Turin: The Jewel of
With its grand boulevards and palaces, Turin has a sophisticated, aristocratic atmosphere; the city’s charming Old World shops blend beautifully with leafy parks and art galleries. Bordered by picturesque mountains, this Northern Italian gem is rich in Renaissance, baroque, rococo and neoclassical architecture. It’s also the home of Italian coffee culture, cars (it’s where Fiat is headquartered), and even football (Juventus F.C. and Torino F.C. play here). Discover some of the quintessential sights of this beautiful city.
Cathedral of San Giovanni Battista
The majestic but innovative baroque architecture aside, the cathedral is best known as the home of the Holy Shroud, more commonly called the “Shroud of Turin.” This mystical prize is believed by some to be the piece of cloth that enveloped the body of Christ for three days after the crucifixion, though various scientific tests date it to the 1300s. It is kept in a cask on the high altar of the Chapel of the Sacra Sindone.
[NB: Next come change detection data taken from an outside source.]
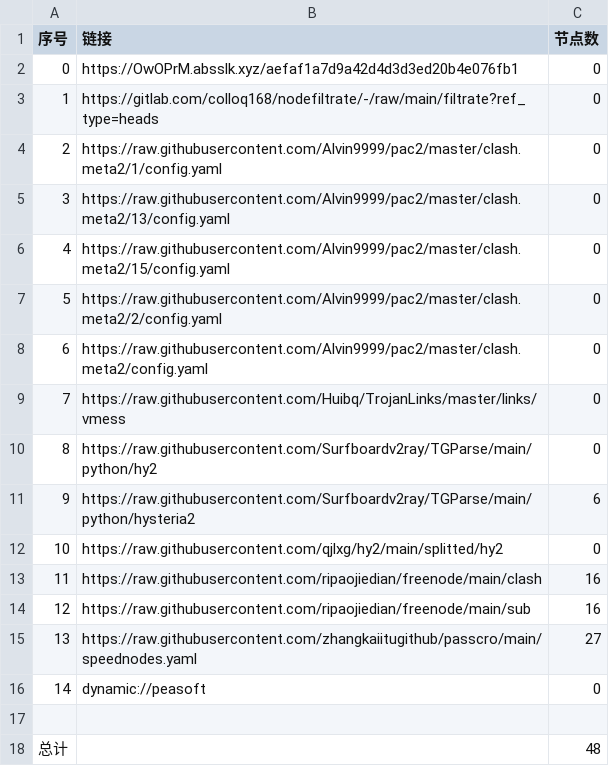
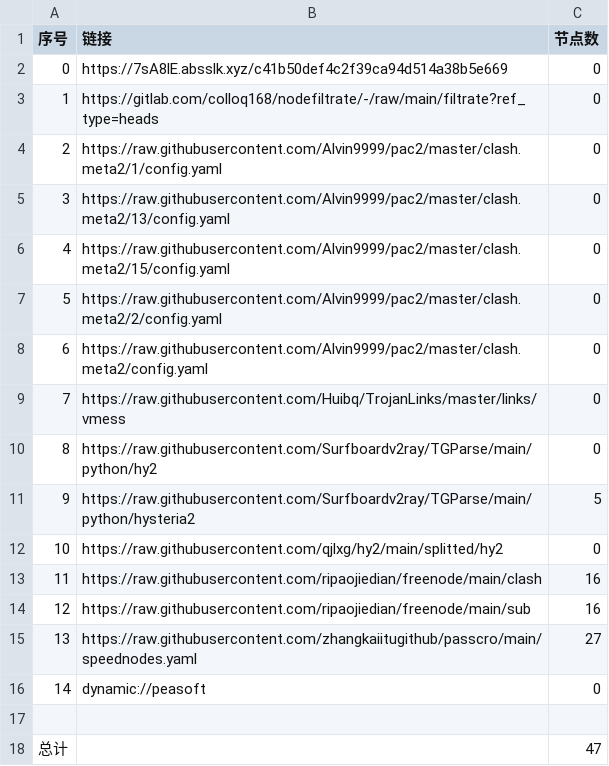
Before and after one commit to aquace/-dl, a CSV file: list_result.csv, drawn as a sheet.

```diff
--- a/list_result.csv
+++ b/list_result.csv
@@ -1,3 +1,3 @@
 序号,链接,节点数
-0,https://OwOPrM.absslk.xyz/aefaf1a7d9a42d4d3d3ed20b4e076fb1,0
+0,https://7sA8lE.absslk.xyz/c41b50def4c2f39ca94d514a38b5e669,0
 1,https://gitlab.com/colloq168/nodefiltrate/-/raw/main/filtrate?ref_type=heads,0
@@ -10,3 +10,3 @@
 8,https://raw.githubusercontent.com/Surfboardv2ray/TGParse/main/python/hy2,0
-9,https://raw.githubusercontent.com/Surfboardv2ray/TGParse/main/python/hysteria2,6
+9,https://raw.githubusercontent.com/Surfboardv2ray/TGParse/main/python/hysteria2,5
 10,https://raw.githubusercontent.com/qjlxg/hy2/main/splitted/hy2,0
@@ -17,2 +17,2 @@
 
-总计,,48
+总计,,47
```
Also changed, not shown: 6 other files.
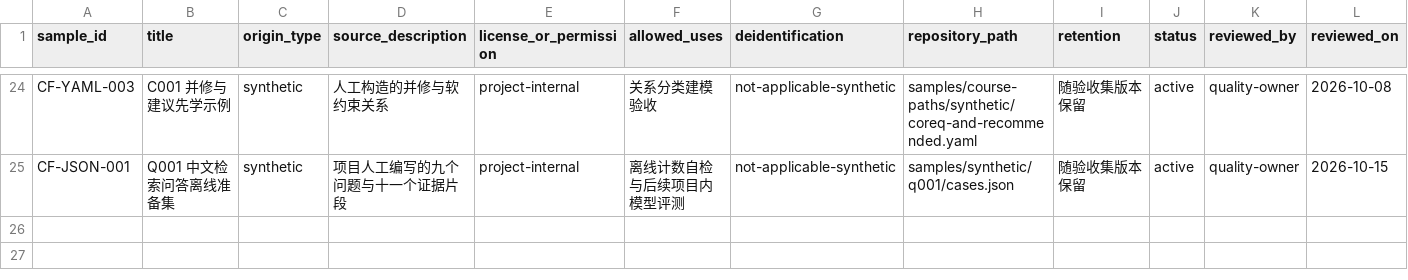
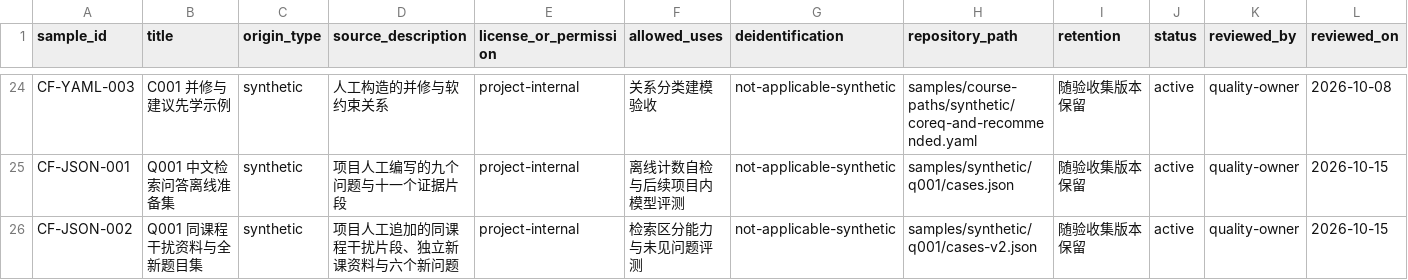
Before and after one commit to LUNARKN1GHT/CampusFlow, a CSV file: samples/registry.csv, drawn as a sheet; only a part is shown, gaps mark what is left out; rows hold the shown columns only; the diff names each change by its address in the sheet, - before the commit and + after, or states it on an @@ line.

```diff
--- a/samples/registry.csv
+++ b/samples/registry.csv
+row 26: CF-JSON-002 | Q001 同课程干扰资料与全新题目集 | synthetic | 项目人工追加的同课程干扰片段、独立新课资料与六个新问题 | project-internal | 检索区分能力与未见问题评测 | not-applicable-synthetic | samples/synthetic/q001/cases-v2.json | 随验收集版本保留 | active | quality-owner | 2026-10-15
```
Also changed, not shown: 4 other files.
The relic came into Savoy hands in 1430 and has been conserved in this specially built chapel since 1694. While it is only shown to the public on very special occasions, a life-size photographic replica is on display for those wishing to get an idea.
In many ways the favourite church of the Turinese, Santissimi Martiri features impressive original frescoes and a stunning altar.
Nearby, on Piazza Castello, is the Palazzo Madama, which traces Turin’s history in a single building. The brick 16-cornered towers were once the Roman city gate before being incorporated into a medieval castle. Later graced with Filippo Juvara’s baroque façade and a world-renowned double staircase.
Experience Piemonte With B&R
Scheduled Group Biking Trip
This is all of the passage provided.